**TASK DESCRIPTION:** Those lines of the data that hold the word "right" are to be copied out.
-- INFORMATION GIVEN follows --
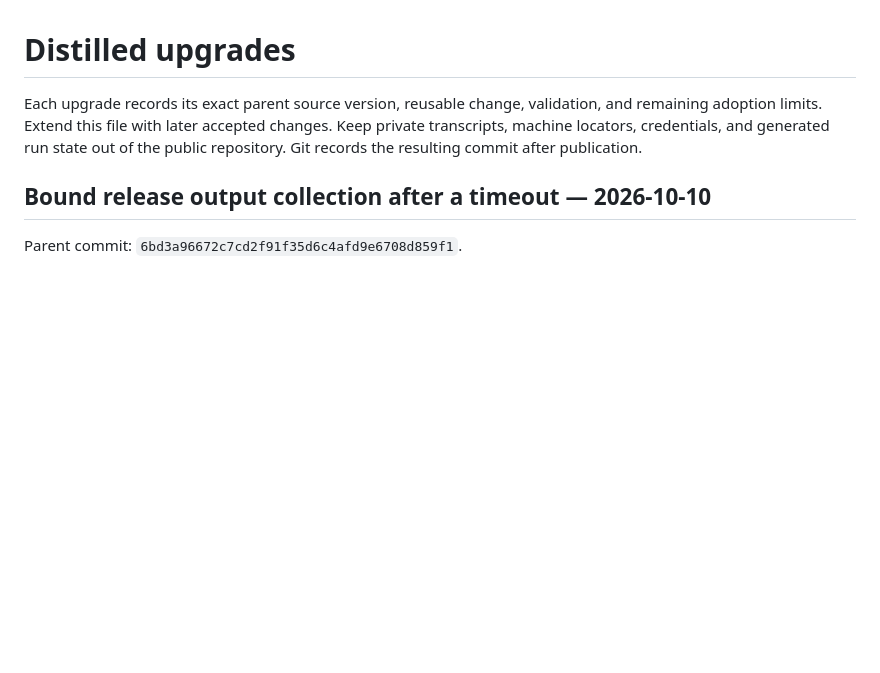
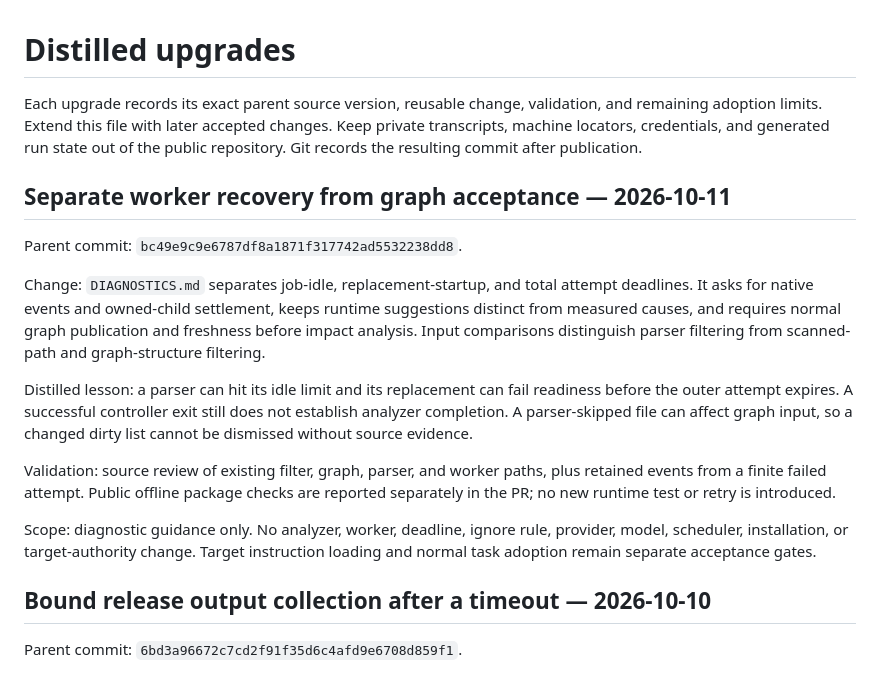
Before and after one commit to scruge1/lowvram-agentic-harness, a Markdown page: UPGRADES.md, the part around the change. Drawn GitHub-style; blank space fills up the shorter version.

```diff
--- a/UPGRADES.md
+++ b/UPGRADES.md
@@ -4,6 +4,29 @@ Each upgrade records its exact parent source version, reusable change, validatio
 and remaining adoption limits. Extend this file with later accepted changes.
 Keep private transcripts, machine locators, credentials, and generated run state
 out of the public repository. Git records the resulting commit after publication.
+
+## Separate worker recovery from graph acceptance — 2026-10-11
+
+Parent commit: `bc49e9c9e6787df8a1871f317742ad5532238dd8`.
+
+Change: `DIAGNOSTICS.md` separates job-idle, replacement-startup, and total
+attempt deadlines. It asks for native events and owned-child settlement, keeps
+runtime suggestions distinct from measured causes, and requires normal graph
+publication and freshness before impact analysis. Input comparisons distinguish
+parser filtering from scanned-path and graph-structure filtering.
+
+Distilled lesson: a parser can hit its idle limit and its replacement can fail
+readiness before the outer attempt expires. A successful controller exit still
+does not establish analyzer completion. A parser-skipped file can affect graph
+input, so a changed dirty list cannot be dismissed without source evidence.
+
+Validation: source review of existing filter, graph, parser, and worker paths,
+plus retained events from a finite failed attempt. Public offline package checks
+are reported separately in the PR; no new runtime test or retry is introduced.
+
+Scope: diagnostic guidance only. No analyzer, worker, deadline, ignore rule,
+provider, model, scheduler, installation, or target-authority change. Target
+instruction loading and normal task adoption remain separate acceptance gates.
 
 ## Bound release output collection after a timeout — 2026-10-10
 
```
Also changed, not shown: DIAGNOSTICS.md (+25 -0 lines).
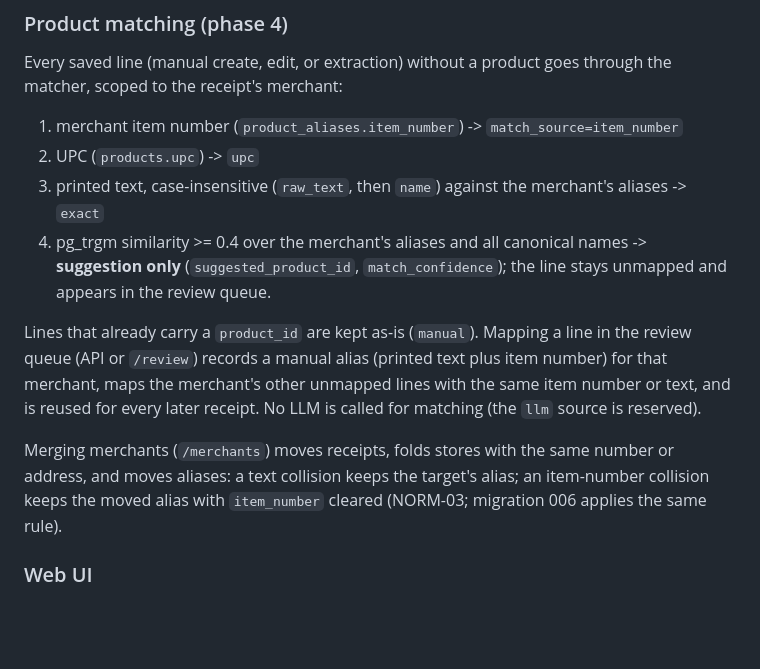
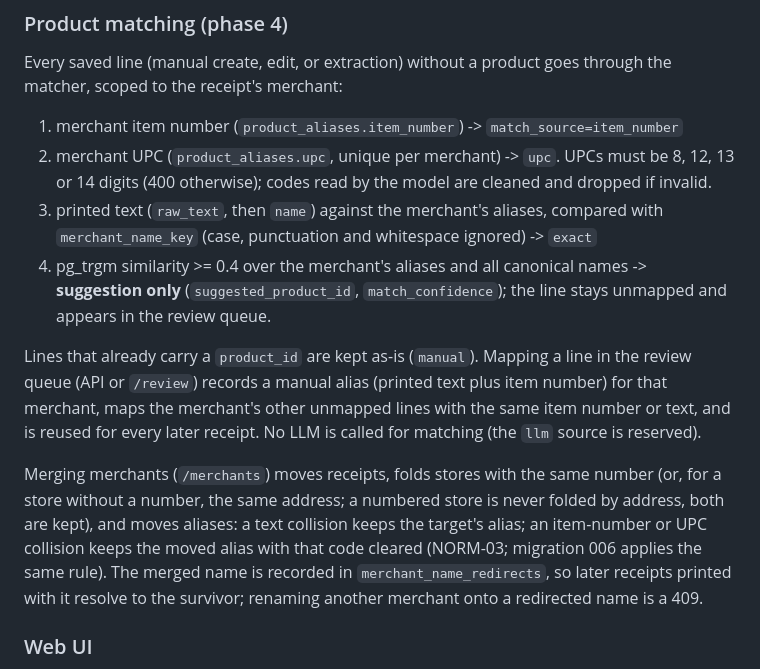
Before and after one commit to k8s-blacktoaster/receipts-api, a Markdown page: README.md, the part around the change. GitHub-like rendering; blank space fills up the shorter version.

Commit message:
docs(04): README/summary for merge redirects, store fold rule, merchant UPCs, normalized alias matching

```diff
--- a/README.md
+++ b/README.md
@@ -110,8 +110,10 @@ Every saved line (manual create, edit, or extraction) without a product goes thr
 scoped to the receipt's merchant:
 
 1. merchant item number (`product_aliases.item_number`) -> `match_source=item_number`
-2. UPC (`products.upc`) -> `upc`
-3. printed text, case-insensitive (`raw_text`, then `name`) against the merchant's aliases -> `exact`
+2. merchant UPC (`product_aliases.upc`, unique per merchant) -> `upc`. UPCs must be 8, 12, 13 or
+   14 digits (400 otherwise); codes read by the model are cleaned and dropped if invalid.
+3. printed text (`raw_text`, then `name`) against the merchant's aliases, compared with
+   `merchant_name_key` (case, punctuation and whitespace ignored) -> `exact`
 4. pg_trgm similarity >= 0.4 over the merchant's aliases and all canonical names -> **suggestion
    only** (`suggested_product_id`, `match_confidence`); the line stays unmapped and appears in the
    review queue.
@@ -121,9 +123,12 @@ queue (API or `/review`) records a manual alias (printed text plus item number)
 maps the merchant's other unmapped lines with the same item number or text, and is reused for every
 later receipt. No LLM is called for matching (the `llm` source is reserved).
 
-Merging merchants (`/merchants`) moves receipts, folds stores with the same number or address,
-and moves aliases: a text collision keeps the target's alias; an item-number collision keeps the
-moved alias with `item_number` cleared (NORM-03; migration 006 applies the same rule).
+Merging merchants (`/merchants`) moves receipts, folds stores with the same number (or, for a store
+without a number, the same address; a numbered store is never folded by address, both are kept),
+and moves aliases: a text collision keeps the target's alias; an item-number or UPC collision keeps
+the moved alias with that code cleared (NORM-03; migration 006 applies the same rule). The merged
+name is recorded in `merchant_name_redirects`, so later receipts printed with it resolve to the
+survivor; renaming another merchant onto a redirected name is a 409.
 
 ### Web UI
 
```
Also changed, not shown: 1 other file.
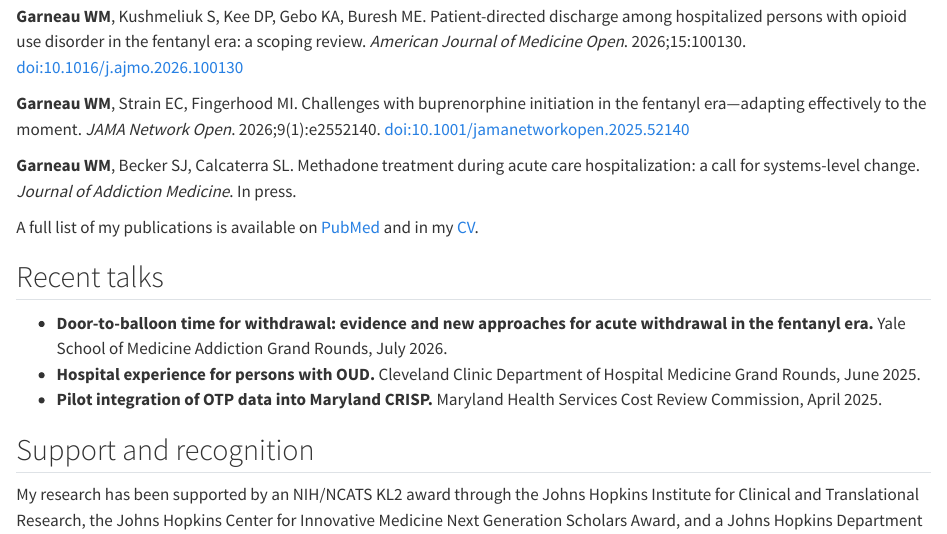
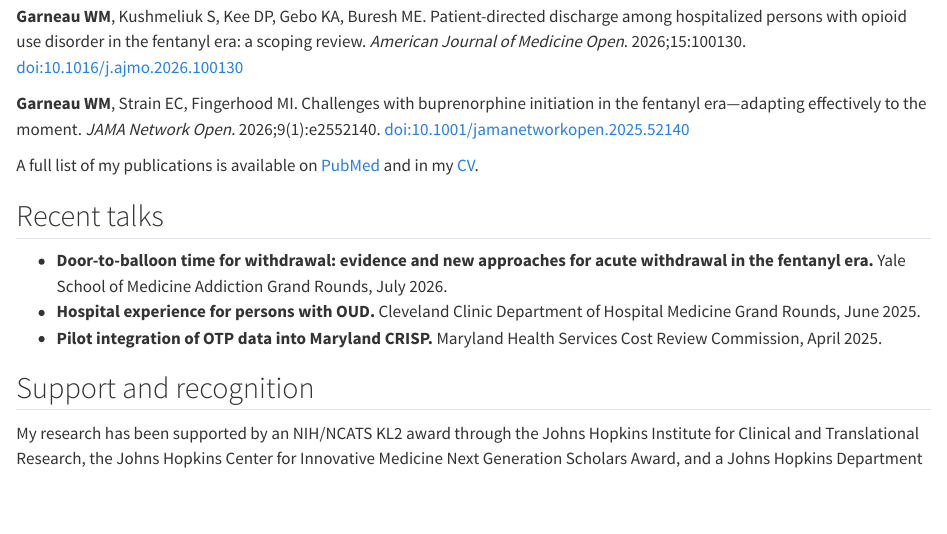
Before and after one commit to willgarneau/willgarneau.github.io, a Quarto document (research/index.qmd): the page in a window 1100 px wide, from 880 px down. Rendered offline with R 4.5, knitr and Pandoc in place of Quarto, with nearby package versions.

Commit message:
Research page: remove unpublished in-press paper
Co-Authored-By: Claude Opus 5.5 <noreply@anthropic.com>
Claude-Session: https://claude.ai/code/session_01HJT3TCu8dBr3aHyzjAAgrV

```diff
--- a/research/index.qmd
+++ b/research/index.qmd
@@ -26,8 +26,6 @@ Kee DP, Feder KA, Wood L, **Garneau WM**\*, Buresh ME\*. Trends in buprenorphine
 
 **Garneau WM**, Strain EC, Fingerhood MI. Challenges with buprenorphine initiation in the fentanyl era—adapting effectively to the moment. *JAMA Network Open*. 2026;9(1):e2552140. [doi:10.1001/jamanetworkopen.2025.52140](https://doi.org/10.1001/jamanetworkopen.2025.52140)
 
-**Garneau WM**, Becker SJ, Calcaterra SL. Methadone treatment during acute care hospitalization: a call for systems-level change. *Journal of Addiction Medicine*. In press.
-
 A full list of my publications is available on [PubMed](https://pubmed.ncbi.nlm.nih.gov/?term=garneau+wm%5BAuthor%5D&sort=date) and in my [CV](../cv/index.qmd).
 
 ## Recent talks
```
Also changed, not shown: docs/search.json, 1 other file.
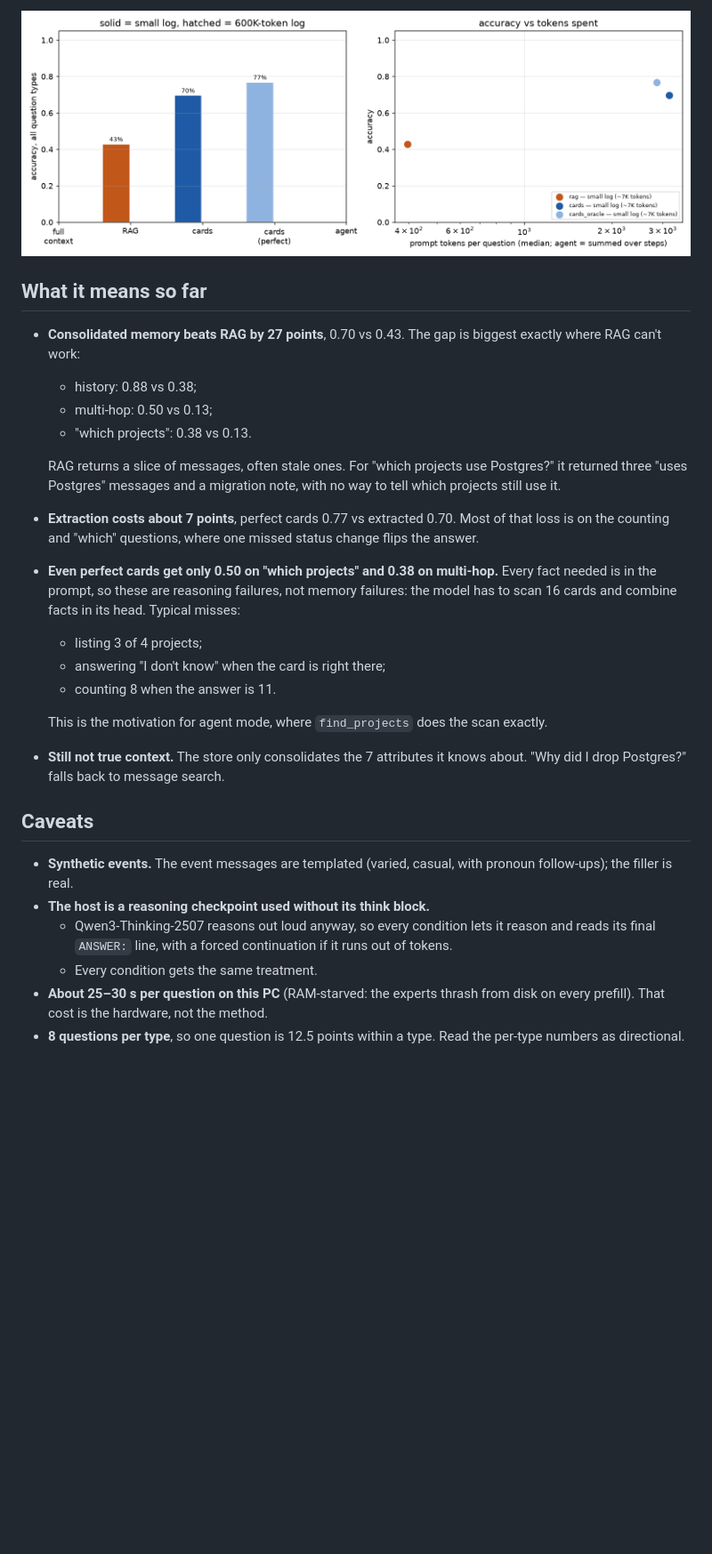
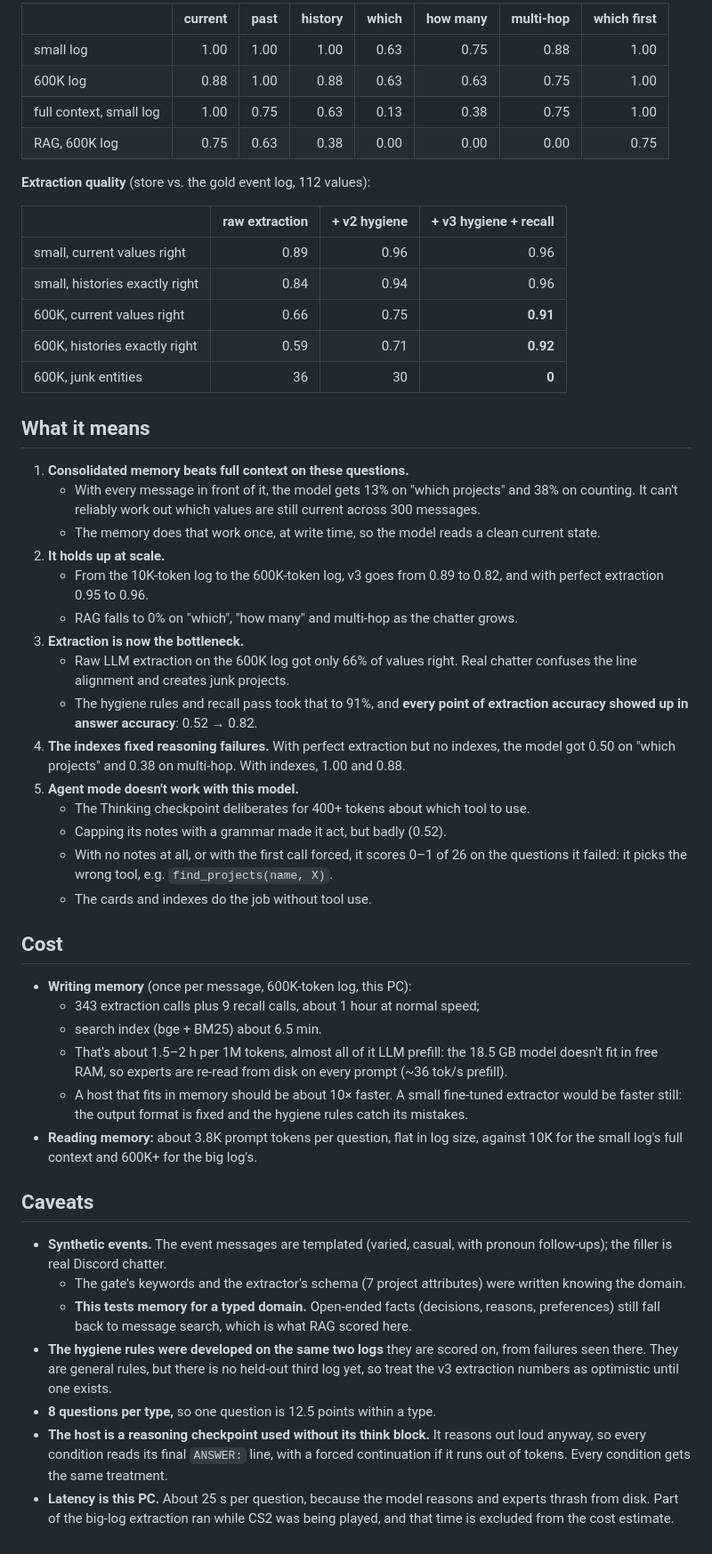
Before and after one commit to DGuckert/tnc-memory, a Markdown page: results/training/lifelog_report.md, the part around one of its changes. Shown at 89% size. GitHub-like rendering; pictures changed too: results/training/lifelog_overall.png; blank space fills up the shorter version.

```diff
--- a/results/training/lifelog_report.md
+++ b/results/training/lifelog_report.md
@@ -76,28 +84,54 @@ Scoring is strict:
 
-![overall](lifelog_overall.png)
+| | current | past | history | which | how many | multi-hop | which first |
+|---|---:|---:|---:|---:|---:|---:|---:|
+| small log | 1.00 | 1.00 | 1.00 | 0.63 | 0.75 | 0.88 | 1.00 |
+| 600K log | 0.88 | 1.00 | 0.88 | 0.63 | 0.63 | 0.75 | 1.00 |
+| full context, small log | 1.00 | 0.75 | 0.63 | 0.13 | 0.38 | 0.75 | 1.00 |
+| RAG, 600K log | 0.75 | 0.63 | 0.38 | 0.00 | 0.00 | 0.00 | 0.75 |
 
-## What it means so far
+**Extraction quality** (store vs. the gold event log, 112 values):
 
-- **Consolidated memory beats RAG by 27 points**, 0.70 vs 0.43. The gap is biggest exactly where RAG can't work:
-  - history: 0.88 vs 0.38;
-  - multi-hop: 0.50 vs 0.13;
-  - "which projects": 0.38 vs 0.13.
+| | raw extraction | + v2 hygiene | + v3 hygiene + recall |
+|---|---:|---:|---:|
+| small, current values right | 0.89 | 0.96 | 0.96 |
+| small, histories exactly right | 0.84 | 0.94 | 0.96 |
+| 600K, current values right | 0.66 | 0.75 | **0.91** |
+| 600K, histories exactly right | 0.59 | 0.71 | **0.92** |
+| 600K, junk entities | 36 | 30 | **0** |
 
-  RAG returns a slice of messages, often stale ones. For "which projects use Postgres?" it returned three "uses Postgres" messages and a migration note, with no way to tell which projects still use it.
-- **Extraction costs about 7 points**, perfect cards 0.77 vs extracted 0.70. Most of that loss is on the counting and "which" questions, where one missed status change flips the answer.
-- **Even perfect cards get only 0.50 on "which projects" and 0.38 on multi-hop.** Every fact needed is in the prompt, so these are reasoning failures, not memory failures: the model has to scan 16 cards and combine facts in its head. Typical misses:
-  - listing 3 of 4 projects;
-  - answering "I don't know" when the card is right there;
-  - counting 8 when the answer is 11.
+## What it means
 
-  This is the motivation for agent mode, where `find_projects` does the scan exactly.
-- **Still not true context.** The store only consolidates the 7 attributes it knows about. "Why did I drop Postgres?" falls back to message search.
+1. **Consolidated memory beats full context on these questions.**
+   - With every message in front of it, the model gets 13% on "which projects" and 38% on counting. It can't reliably work out which values are still current across 300 messages.
+   - The memory does that work once, at write time, so the model reads a clean current state.
+2. **It holds up at scale.**
+   - From the 10K-token log to the 600K-token log, v3 goes from 0.89 to 0.82, and with perfect extraction 0.95 to 0.96.
+   - RAG falls to 0% on "which", "how many" and multi-hop as the chatter grows.
+3. **Extraction is now the bottleneck.**
+   - Raw LLM extraction on the 600K log got only 66% of values right. Real chatter confuses the line alignment and creates junk projects.
+   - The hygiene rules and recall pass took that to 91%, and **every point of extraction accuracy showed up in answer accuracy**: 0.52 → 0.82.
+4. **The indexes fixed reasoning failures.** With perfect extraction but no indexes, the model got 0.50 on "which projects" and 0.38 on multi-hop. With indexes, 1.00 and 0.88.
+5. **Agent mode doesn't work with this model.**
+   - The Thinking checkpoint deliberates for 400+ tokens about which tool to use.
+   - Capping its notes with a grammar made it act, but badly (0.52).
+   - With no notes at all, or with the first call forced, it scores 0–1 of 26 on the questions it failed: it picks the wrong tool, e.g. `find_projects(name, X)`.
+   - The cards and indexes do the job without tool use.
+
+## Cost
+
+- **Writing memory** (once per message, 600K-token log, this PC):
+  - 343 extraction calls plus 9 recall calls, about 1 hour at normal speed;
+  - search index (bge + BM25) about 6.5 min.
+  - That's about 1.5–2 h per 1M tokens, almost all of it LLM prefill: the 18.5 GB model doesn't fit in free RAM, so experts are re-read from disk on every prompt (~36 tok/s prefill).
+  - A host that fits in memory should be about 10× faster. A small fine-tuned extractor would be faster still: the output format is fixed and the hygiene rules catch its mistakes.
+- **Reading memory:** about 3.8K prompt tokens per question, flat in log size, against 10K for the small log's full context and 600K+ for the big log's.
 
 ## Caveats
 
-- **Synthetic events.** The event messages are templated (varied, casual, with pronoun follow-ups); the filler is real.
-- **The host is a reasoning checkpoint used without its think block.**
-  - Qwen3-Thinking-2507 reasons out loud anyway, so every condition lets it reason and reads its final `ANSWER:` line, with a forced continuation if it runs out of tokens.
-  - Every condition gets the same treatment.
-- **About 25–30 s per question on this PC** (RAM-starved: the experts thrash from disk on every prefill). That cost is the hardware, not the method.
-- **8 questions per type**, so one question is 12.5 points within a type. Read the per-type numbers as directional.
+- **Synthetic events.** The event messages are templated (varied, casual, with pronoun follow-ups); the filler is real Discord chatter.
+  - The gate's keywords and the extractor's schema (7 project attributes) were written knowing the domain.
+  - **This tests memory for a typed domain.** Open-ended facts (decisions, reasons, preferences) still fall back to message search, which is what RAG scored here.
+- **The hygiene rules were developed on the same two logs** they are scored on, from failures seen there. They are general rules, but there is no held-out third log yet, so treat the v3 extraction numbers as optimistic until one exists.
+- **8 questions per type,** so one question is 12.5 points within a type.
+- **The host is a reasoning checkpoint used without its think block.** It reasons out loud anyway, so every condition reads its final `ANSWER:` line, with a forced continuation if it runs out of tokens. Every condition gets the same treatment.
+- **Latency is this PC.** About 25 s per question, because the model reasons and experts thrash from disk. Part of the big-log extraction ran while CS2 was being played, and that time is excluded from the cost estimate.
```
Also changed, not shown: other parts of results/training/lifelog_report.md (+63 -55 lines), README.md (+14 -13 lines), results/training/lifelog_by_type_big.png (added), results/training/lifelog_by_type_small.png, 12 other files.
-- INFORMATION GIVEN concluded --
**ANSWER BOX:**
+| small, current values right | 0.89 | 0.96 | 0.96 |
+| small, histories exactly right | 0.84 | 0.94 | 0.96 |
+| 600K, current values right | 0.66 | 0.75 | **0.91** |
+| 600K, histories exactly right | 0.59 | 0.71 | **0.92** |
-  - answering "I don't know" when the card is right there;
+   - Raw LLM extraction on the 600K log got only 66% of values right. Real chatter confuses the line alignment and creates junk projects.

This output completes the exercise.